[Directions]
Go through the data below and return each line where the string "webp" appears.

Collected data entries:
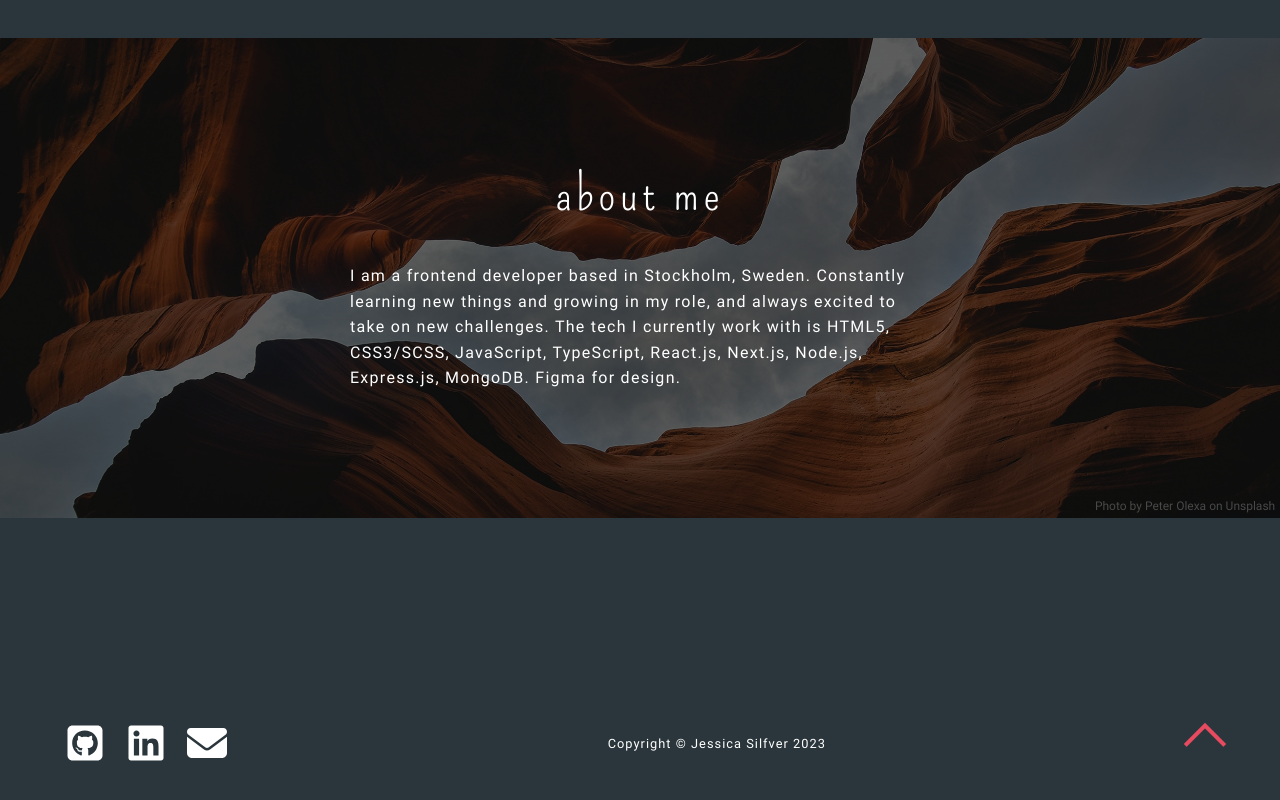
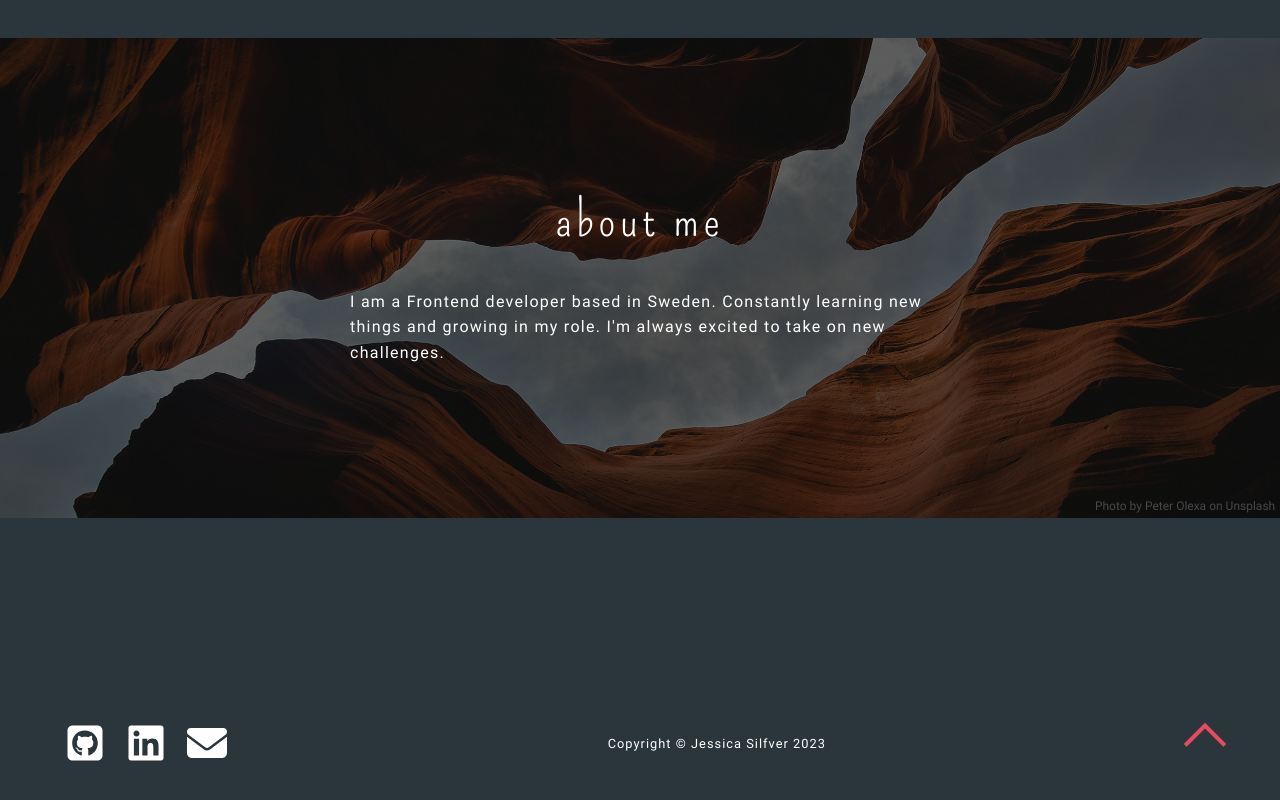
Before and after one commit to jsilf/portfolio, a React (Vite) app: page / in a window 1280 px wide. Shown: the part 1764-2564 px from the top of the page. Built offline with nearby package versions, Linux system fonts and the light colour scheme; no server answers.

Commit message:
update projectlist and about text

```diff
--- a/src/components/About/About.tsx
+++ b/src/components/About/About.tsx
@@ -41,11 +41,9 @@ export const About = () => {
           <motion.div variants={cardVariants} className="text-block">
             <h2 className="about-title">about me</h2>
             <p>
-              I am a frontend developer based in Stockholm, Sweden. Constantly
-              learning new things and growing in my role, and always excited to
-              take on new challenges. The tech I currently work with is HTML5,
-              CSS3/SCSS, JavaScript, TypeScript, React.js, Next.js, Node.js,
-              Express.js, MongoDB. Figma for design.
+              I am a Frontend developer based in Sweden. Constantly learning new
+              things and growing in my role. I'm always excited to take on new
+              challenges.
             </p>
           </motion.div>
         </motion.div>
--- a/src/components/Projects/ProjectList.ts
+++ b/src/components/Projects/ProjectList.ts
@@ -1,11 +1,9 @@
 import map from "../../assets/interactive-map.webp";
 import portfolio from "../../assets/portfolio.webp";
 import golobe from "../../assets/golobe.webp";
-import gridpainter from "../../assets/gridpainter.webp";
-import smslan from "../../assets/smslantips.webp";
 import wip from "../../assets/WIP.webp";
 import { v4 as uuidv4 } from "uuid";
-import { ProjectType } from "./Projects";
+// import { ProjectType } from "./Projects";
 
 function generateRandomKey() {
   const unique_key = uuidv4();
@@ -26,11 +24,6 @@ export const projectList = [
   },
   {
     id: generateRandomKey(),
-    title: "SMSLåntips",
-    image: smslan,
-  },
-  {
-    id: generateRandomKey(),
     title: "pandoras-box",
     image: wip,
   },
@@ -39,26 +32,15 @@ export const projectList = [
     title: "travel-easyweb-dotnet",
     image: golobe,
   },
-  {
-    id: generateRandomKey(),
-    title: "Gridpainter",
-    image: gridpainter,
-  },
 ];
 
-export const externalProjects: ProjectType[] = [
-  {
-    id: generateRandomKey(),
-    name: "SMSLåntips",
-    html_url: "https://smslåntips.com",
-    homepage: "https://smslåntips.com",
-    topics: ["reactjs", "scss", "easyweb cms"],
-  },
-  {
-    id: generateRandomKey(),
-    name: "Gridpainter",
-    html_url: "https://github.com/MilicaBl/gridpainter.git",
-    homepage: "https://gridpainter.vercel.app/",
-    topics: ["reactjs", "expressjs", "nodejs", "mongodb"],
-  },
-];
+/*Add external projects here and to the projectlist*/
+// export const externalProjects: ProjectType[] = [
+//   {
+//     id: generateRandomKey(),
+//     name: "",
+//     html_url: "",
+//     homepage: "",
+//     topics: [""],
+//   },
+// ];
--- a/src/components/Projects/Projects.tsx
+++ b/src/components/Projects/Projects.tsx
@@ -2,7 +2,7 @@ import axios from "axios";
 import { motion, Variants } from "framer-motion";
 import { useEffect, useState } from "react";
 import { Button } from "../Parts/Button";
-import { externalProjects, projectList } from "./ProjectList";
+import { projectList } from "./ProjectList";
 
 export type ProjectType = {
   id: string;
@@ -26,7 +26,7 @@ export const Projects = () => {
   const [project, setProject] = useState<Project[]>([]);
   const projectPerRow = 4;
   const [nextRow, setNextRow] = useState(projectPerRow);
-  const filterFromApi = ["jsilf", "simple-diary"];
+  const filterFromApi = ["jsilf"];
 
   useEffect(() => {
     axios
@@ -45,7 +45,7 @@ export const Projects = () => {
         const filtered = projectsFromApi.filter(
           (proj) => !filterFromApi.includes(proj.name)
         );
-        return setProject([...externalProjects, ...filtered]);
+        return setProject([...filtered]);
       });
     // .catch(function (error) {
     //   if (error.response) {
```
Also changed, not shown: src/assets/gridpainter.webp (deleted), src/assets/smslantips.webp (deleted).
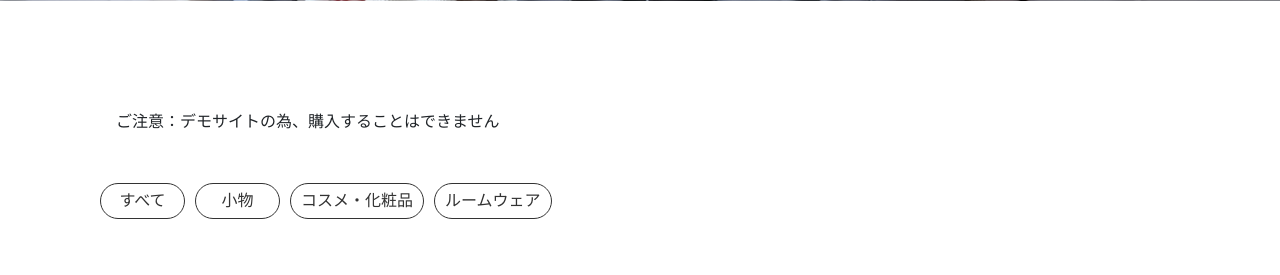
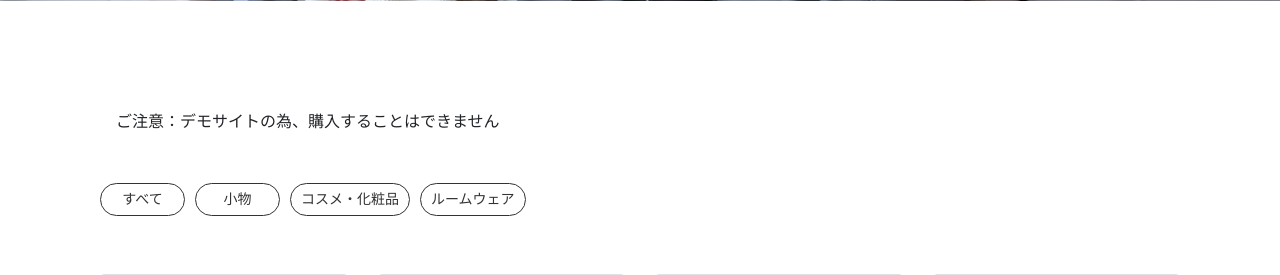
Before and after one commit to moyo95/django-custom-auth_c, a Django app: page /python/ in a window 1280 px wide. Shown: the part 522-797 px from the top of the page. Run offline with Django 3.2, Linux system fonts and the light colour scheme; data comes from the database, SQL or seed files in the repository; parts of the project's set-up code (start-up, migrations or seed data) failed here and were passed over; some libraries are stand-ins or nearby versions.

Commit message:
FORCE_SCRIPT_NAME = '/python'追加

```diff
--- a/mysite/settings.py
+++ b/mysite/settings.py
@@ -151,6 +151,7 @@
 USE_L10N = True
 USE_TZ = True # これがTrueであることを再確認
 
+FORCE_SCRIPT_NAME = '/python'
 # STATIC_URL = '/static/'
 # 本番環境で静的ファイルが配信されるURLのプレフィックス
 STATIC_URL = '/python/static/'
--- a/static/css/style.css
+++ b/static/css/style.css
@@ -31,6 +31,7 @@
     cursor: pointer;
     margin-right: 10px;
     margin-bottom: 10px;
+    font-size: 14px;
 }
 .cat_btn:hover {
     border: 1px solid;
--- a/templates/app/item_list.html
+++ b/templates/app/item_list.html
@@ -10,7 +10,7 @@
       <div class="my-5 d-flex flex-wrap">
           <a href="{% url 'app:item_list' %}" class="cat_btn {% if not request.GET.category %}btn-dark{% else %}btn-secondary{% endif %}">すべて</a>
           {% for cat in categories %}
-              <a href="?category={{ cat }}" class="cat_btn {% if request.GET.category == cat %}btn-dark{% else %}btn-primary{% endif %}">
+              <a href="?category={{ cat }}" class="cat_btn {% if request.GET.category == cat %}btn-dark{% else %}btn-primary text-decoration-none{% endif %}">
               {{ cat }}
               </a>
           {% endfor %}
```
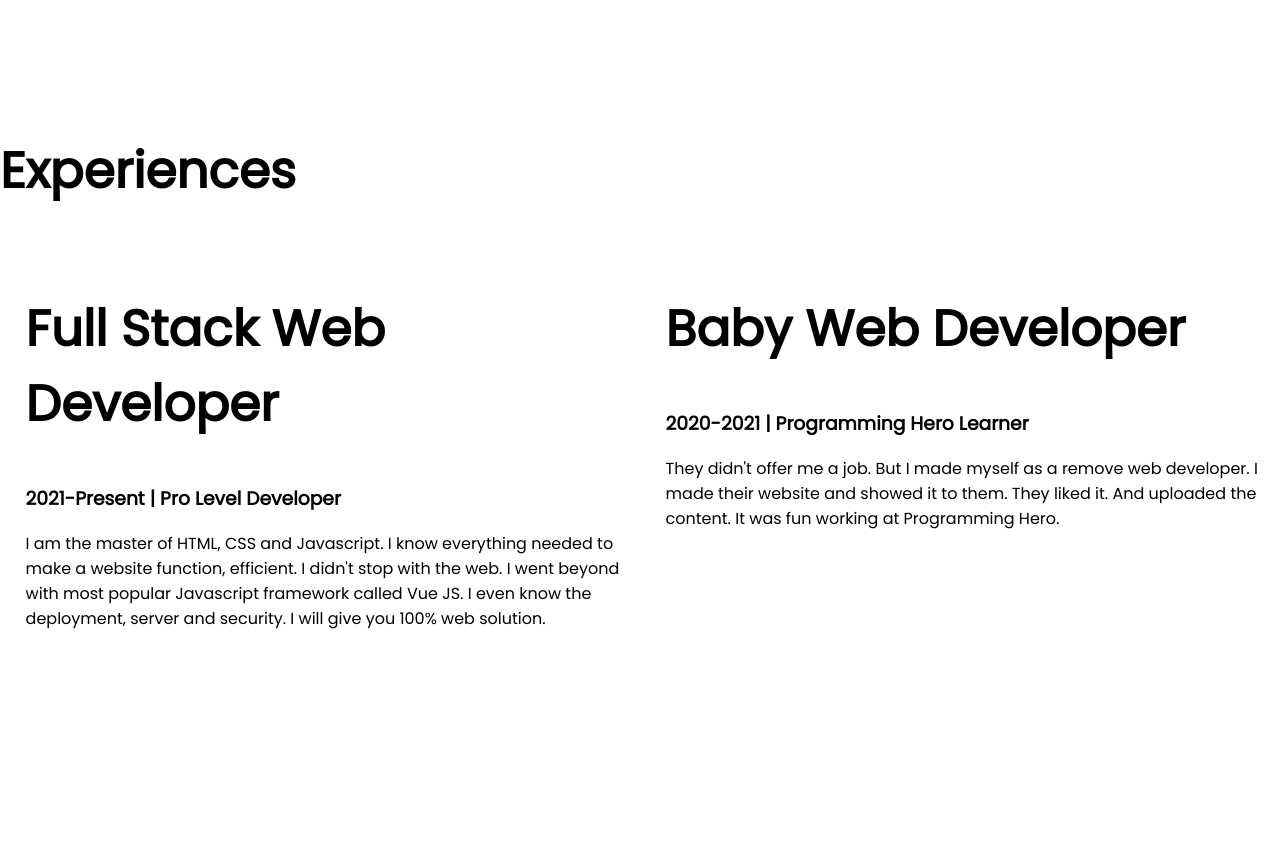
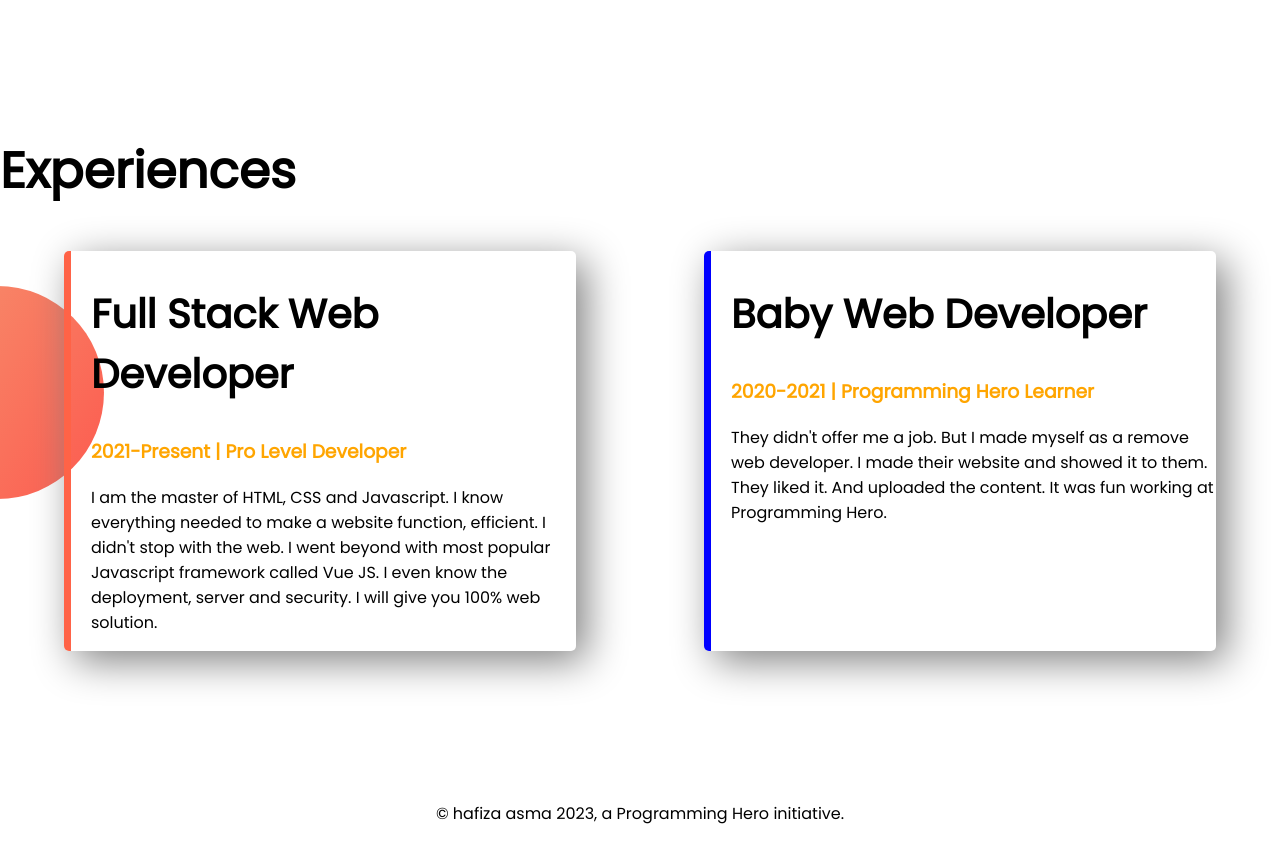
Before and after one commit to HAFIZAASMA/hafiza-portfolio, a plain HTML site: page index.html in a window 1280 px wide. Shown: the part 1140-1982 px from the top of the page. Before the commit the page ends 1937 px from the top, so only its background shows below. Drawn offline with Linux system fonts and the light colour scheme.

Commit message:
complit site

```diff
--- a/index.html
+++ b/index.html
@@ -43,14 +43,14 @@
   <section class="experiences">
     <h1>Experiences</h1>
     <div class="flexible-container">
-      <div class="half-width">
-        <h1>Full Stack Web Developer</h1>
-        <h3>2021-Present | Pro Level Developer</h3>
+      <div id="Full-Stack-Developer" class="experience-item">
+        <h2>Full Stack Web Developer</h2>
+        <h3 class="orenge">2021-Present | Pro Level Developer</h3>
         <p>I am the master of HTML, CSS and Javascript. I know everything needed to make a website function, efficient. I didn't stop with the web. I went beyond with most popular Javascript framework called Vue JS. I even know the deployment, server and security. I will give you 100% web solution.</p>
       </div>
-      <div class="half-width">
-        <h1>Baby Web Developer</h1>
-        <h3>2020-2021 | Programming Hero Learner</h3>
+      <div id="Baby-Developer" class="experience-item">
+        <h2>Baby Web Developer</h2>
+        <h3 class="orenge">2020-2021 | Programming Hero Learner</h3>
         <p>They didn't offer me a job. But I made myself as a remove web developer. I made their website and showed it to them. They liked it. And uploaded the content. It was fun working at Programming Hero.</p>
       </div>
     </div>
@@ -58,5 +58,7 @@
   </section>
 
 </body>
-
+<footer>
+  <p>© hafiza asma 2023, a Programming Hero initiative.</p>
+</footer>
 </html>
--- a/style.css
+++ b/style.css
@@ -4,6 +4,9 @@ body{
 }
 h1{
   font-size: 50px;
+}
+h2{
+  font-size: 40px;
 }
 .orenge{
   color: orange;
@@ -18,6 +21,7 @@ h1{
 }
 .half-width img{
   width: 80%;
+
 }
 .link-button{
   text-decoration: none;
@@ -37,5 +41,28 @@ h1{
   background-image: url(images/dream-bg.png);
   background-repeat: no-repeat;
   background-position: right;
+}
+
+.experience-item{
+  width: 40%;
+  margin-left: 5%;
+  margin-right: 5%;
+  padding-left: 20px;
+  border-radius: 5px;
+  box-shadow: 10px 10px 40px gray;
 
 }
+.experiences{
+  background-image: url(images/exp-bg.png);
+  background-repeat: no-repeat;
+  background-position: left;
+}
+#Full-Stack-Developer{
+  border-left: 7px solid tomato;
+}
+#Baby-Developer{
+  border-left: 7px solid blue;
+}
+footer p{
+  text-align: center;
+}
```
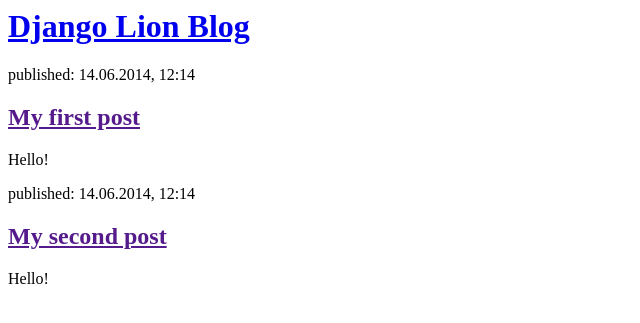
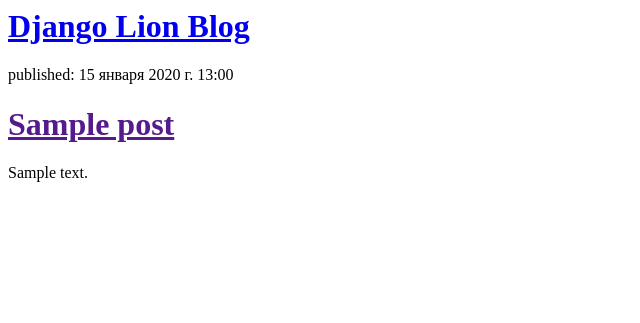
Before and after one commit to Alkenzz/my-first-blog, a Django app: page / in a window 1280 px wide. Shown: the top 323 px of the page, without its empty margins (0-640 px from the left). Run offline with Django 4.2, Linux system fonts and the light colour scheme; tables that the repository leaves empty hold one stand-in row (values such as "Sample post").

Commit message:
Modified templates to display posts from database.

```diff
--- a/blog/templates/blog/post_list.html
+++ b/blog/templates/blog/post_list.html
@@ -5,18 +5,12 @@
     <body>
         <div>
             <h1><a href="/">Django Lion Blog</a></h1>
-        </div>
+	  </div>
 
-        <div>
-            <p>published: 14.06.2014, 12:14</p>
-            <h2><a href="">My first post</a></h2>
-            <p>Hello!</p>
-        </div>
-
-        <div>
-            <p>published: 14.06.2014, 12:14</p>
-            <h2><a href="">My second post</a></h2>
-            <p>Hello!</p>
-        </div>
-    </body>
-</html>
+	  {% for post in posts %}
+    		<div>
+        	    <p>published: {{ post.published_date }}</p>
+        	    <h1><a href="">{{ post.title }}</a></h1>
+        	    <p>{{ post.text|linebreaksbr }}</p>
+    		</div>
+	  {% endfor %}
--- a/blog/views.py
+++ b/blog/views.py
@@ -1,6 +1,7 @@
 from django.shortcuts import render
-
-# Create your views here.
+from django.utils import timezone
+from .models import Post
 
 def post_list(request):
-    return render(request, 'blog/post_list.html', {})
+    posts = Post.objects.filter(published_date__lte=timezone.now()).order_by('published_date')
+    return render(request, 'blog/post_list.html', {'posts': posts})
```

[Written answer]
 import map from "../../assets/interactive-map.webp";
 import portfolio from "../../assets/portfolio.webp";
 import golobe from "../../assets/golobe.webp";
-import gridpainter from "../../assets/gridpainter.webp";
-import smslan from "../../assets/smslantips.webp";
 import wip from "../../assets/WIP.webp";
Also changed, not shown: src/assets/gridpainter.webp (deleted), src/assets/smslantips.webp (deleted).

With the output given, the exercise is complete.